The Federal Cabinet has approved, and sent to the Federal Council for concurrence, the draft of an implementation regulation to the 1953 Federal Indemnification Law. Eighteen months after adoption of the law, this is the first regulation dealing with damage to property and with compensation for the impairment of economic prospects.
Heretofore, not a single payment falling under these and related categories has been made. In particularly urgent cases, advances and loans were granted, but never regular payments.

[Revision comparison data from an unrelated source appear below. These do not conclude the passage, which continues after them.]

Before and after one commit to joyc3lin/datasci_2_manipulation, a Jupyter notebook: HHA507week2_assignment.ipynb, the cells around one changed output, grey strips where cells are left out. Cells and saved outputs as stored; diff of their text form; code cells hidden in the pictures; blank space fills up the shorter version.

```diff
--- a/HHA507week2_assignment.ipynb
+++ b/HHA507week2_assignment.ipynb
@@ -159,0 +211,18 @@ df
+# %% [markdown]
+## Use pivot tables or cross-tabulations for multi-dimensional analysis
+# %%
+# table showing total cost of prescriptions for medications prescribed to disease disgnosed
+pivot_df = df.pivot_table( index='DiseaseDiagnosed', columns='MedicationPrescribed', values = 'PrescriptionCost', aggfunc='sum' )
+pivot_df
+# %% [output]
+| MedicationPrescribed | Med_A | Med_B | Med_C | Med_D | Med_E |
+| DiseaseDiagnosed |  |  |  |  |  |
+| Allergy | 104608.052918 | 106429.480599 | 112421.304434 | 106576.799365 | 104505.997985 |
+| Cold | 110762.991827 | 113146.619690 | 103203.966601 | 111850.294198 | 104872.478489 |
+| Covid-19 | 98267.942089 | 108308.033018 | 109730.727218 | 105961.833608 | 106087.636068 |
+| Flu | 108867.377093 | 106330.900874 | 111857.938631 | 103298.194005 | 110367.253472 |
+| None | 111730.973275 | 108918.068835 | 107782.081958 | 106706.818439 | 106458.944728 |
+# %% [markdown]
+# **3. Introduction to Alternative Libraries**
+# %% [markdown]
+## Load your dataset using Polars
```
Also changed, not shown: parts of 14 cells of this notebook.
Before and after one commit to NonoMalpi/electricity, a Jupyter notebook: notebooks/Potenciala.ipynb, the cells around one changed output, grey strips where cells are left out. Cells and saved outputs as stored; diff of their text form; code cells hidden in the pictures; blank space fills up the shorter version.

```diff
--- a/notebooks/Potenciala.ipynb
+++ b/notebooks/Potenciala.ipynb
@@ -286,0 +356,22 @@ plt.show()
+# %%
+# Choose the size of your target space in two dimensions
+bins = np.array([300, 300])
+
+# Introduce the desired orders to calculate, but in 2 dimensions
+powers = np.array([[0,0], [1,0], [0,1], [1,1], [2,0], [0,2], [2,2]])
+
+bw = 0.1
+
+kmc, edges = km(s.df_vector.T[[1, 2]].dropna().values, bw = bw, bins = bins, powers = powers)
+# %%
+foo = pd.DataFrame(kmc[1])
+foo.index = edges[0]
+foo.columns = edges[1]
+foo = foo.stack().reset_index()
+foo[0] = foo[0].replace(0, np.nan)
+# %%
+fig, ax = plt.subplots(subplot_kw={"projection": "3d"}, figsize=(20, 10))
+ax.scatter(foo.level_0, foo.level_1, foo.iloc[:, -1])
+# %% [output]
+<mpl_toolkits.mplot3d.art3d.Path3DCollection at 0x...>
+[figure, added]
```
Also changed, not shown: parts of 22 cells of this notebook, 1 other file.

The new implementation regulation authorizes certain disbursements to “priority groups” the indigent, the elderly and those whose earning capacity is reduced by more than half due to sickness or injury. Once the new regulation enters into effect, Nazi victims from among these priority groups can, under certain conditions, obtain the amounts due them for the death of the breadwinner in the case of widows and minor children, for Nazi-inflicted injury to health or for illegal detention in jails and concentration camps.
The Indemnification Law provides for certain limited payments, to Nazi victims who were formerly residents of Germany, for damage to property–for instance, when Jewish apartments and stores were destroyed in the November, 1938 pogroms–and for impairment of economic and professional advancement and prospects through discriminatory Nazi action. Under the first heading, claimants from the priority groups can receive amounts up to $2,400, according to the new regulation, while for impairment of advancement and prospects, a maximum of $1,200 has been fixed.